* Article titles in AMA citation format should be in sentence-case

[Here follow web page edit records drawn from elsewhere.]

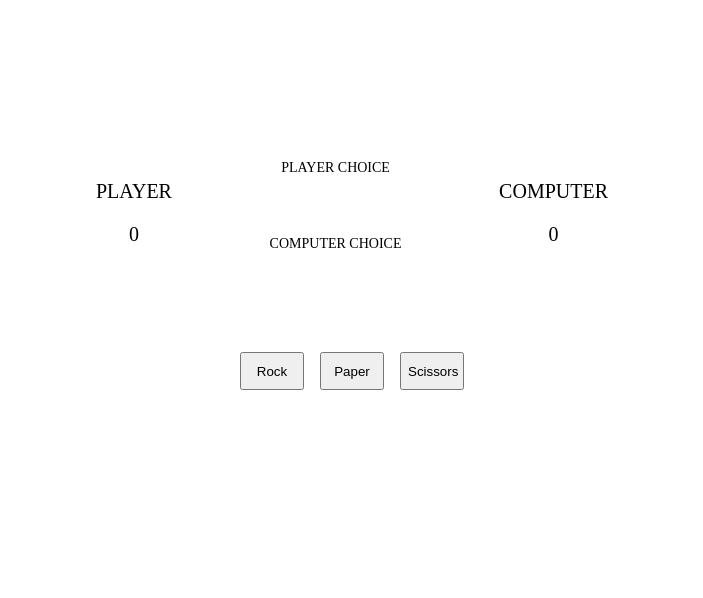
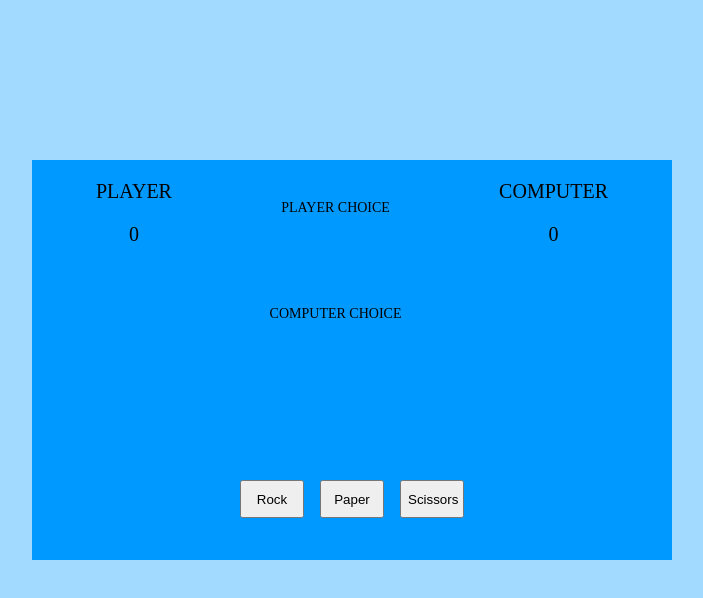
Before and after one commit to Kocillus/Mage-Duel-Rock-Paper-Scissors-, a plain HTML site: page index.html in a window 1280 px wide. Shown: the whole page, without its empty margins (288-991 px from the left). Drawn offline with Linux system fonts and the light colour scheme.

Commit message:
add background color

```diff
--- a/styles.css
+++ b/styles.css
@@ -8,12 +8,14 @@ body {
     height: 50vh;
     margin: auto;
     padding: 0;
+    background-color: rgb(162, 218, 255);
 }
 
 #game-container {
     margin: 20vh auto;
     width: 50vw;
     height: 50vh;
+    background-color: rgb(0, 153, 255);
 }
 
 .score-container {
@@ -24,6 +26,7 @@ body {
     padding: 0;
     margin-left: 5vw;
     margin-right: 5vw;
+    height: 80%;
 
 }
 
@@ -58,7 +61,7 @@ body {
 
 h3 {
     padding: 0;
-    margin: 0;
+    margin: 30% 0 5% 0;
     font-size: 14px;
     font-weight: 400;
 }
@@ -69,7 +72,8 @@ h3 {
 
 #roundResult {
     height: 20px;
-    margin-bottom: 20px;
+    margin: 50% 0 20% 0;
+
 }
 
 #gameResultWindow {
```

TY - JOUR T1 - Macrolide resistance mechanisms among Streptococcus pneumoniae isolated over 6 years of Canadian Respiratory Organism Susceptibility Study (CROSS) (1998 2004). AU - Wierzbowski,A K, AU - Nichol,K, AU - Laing,N, AU - Hisanaga,T, AU - Nikulin,A, AU - Karlowsky,J A, AU - Hoban,D J, AU - Zhanel,G G, Y1 - 2007/08/02/ PY - 2007/8/4/pubmed PY - 2008/1/4/medline PY - 2007/8/4/entrez SP - 733 EP - 40 JF - The Journal of antimicrobial chemotherapy JO - J. Antimicrob. Chemother. VL - 60 IS - 4 N2 - BACKGROUND: Resistance to macrolides in Streptococcus pneumoniae arises primarily due to Erm(B) or Mef(A). Erm(B) typically confers high-level resistance to macrolides, lincosamides and streptogramin B (MLS(B) phenotype), whereas Mef(A) confers low-level resistance to macrolides only (M phenotype). The purpose of this study was to investigate the incidence of macrolide resistance mechanisms in Canadian isolates of S. pneumoniae obtained between 1998 and 2004. Furthermore, the genetic relatedness, serotype distribution and antibiotic susceptibility profile among S. pneumoniae isolates with dual erythromycin ribosomal methylase [Erm(B)] and efflux pump [Mef(A)] were analysed. METHODS: A total of 865 macrolide-resistant (erythromycin MIC > or = 1 mg/L) S. pneumoniae isolates were collected from the Canadian Respiratory Organism Susceptibility Study (CROSS) from 1998 to 2004. The presence of erm(B) and mef(A) was determined for each isolate by PCR; mutations in the genes coding for L4 and L22 ribosomal proteins and for 23S rRNA were identified by DNA sequencing. Each isolate containing both erm(B)- and mef(A)-mediated macrolide resistance was genotyped by PFGE and serotyped using the Quellung reaction with antisera. RESULTS: Of the 865 isolates studied, 404 (46.7%) were mef(A)-positive, 371 (42.9%) were erm(B)-positive, 50 (5.8%) were positive for both mef(A) and erm(B) and 40 (4.6%) were negative for both mef(A) and erm(B). Of the macrolide-resistant isolates negative for both mef(A) and erm(B), 22 (2.5%) contained 23S rRNA A2058G, A2059G or A2059C mutations, 7 (0.8%) contained 23S rRNA A2058G or A2059G mutations along with an S20N mutation in L4 ribosomal protein, and 1 isolate contained an E30K ribosomal protein mutation alone. Of the macrolide-resistant strains positive for both mef(A) and erm(B), 36 (72%) were multidrug-resistant (macrolide-, penicillin- and trimethoprim/sulfamethoxazole-resistant), 39 (78%) isolates belonged to serotype 19A or 19F and 36 (72%) belonged to one clonal complex (> or =80% genetic relatedness) genetically related to the Taiwan 19F-14 clone. CONCLUSIONS: The prevalence of efflux-based macrolide resistance in S. pneumoniae in Canada remained steady between 1998 and 2004. Macrolide resistance due to erm(B) decreased over the same time period, with a rapid increase in isolates with both erm(B) and mef(A) macrolide resistance. SN - 0305-7453 UR - https://www.unboundmedicine.com/medline/citation/17673477/Macrolide_resistance_mechanisms_among_Streptococcus_pneumoniae_isolated_over_6_years_of_Canadian_Respiratory_Organism_Susceptibility_Study__CROSS___1998_2004__ L2 - https://academic.oup.com/jac/article-lookup/doi/10.1093/jac/dkm273 DB - PRIME DP - Unbound Medicine ER -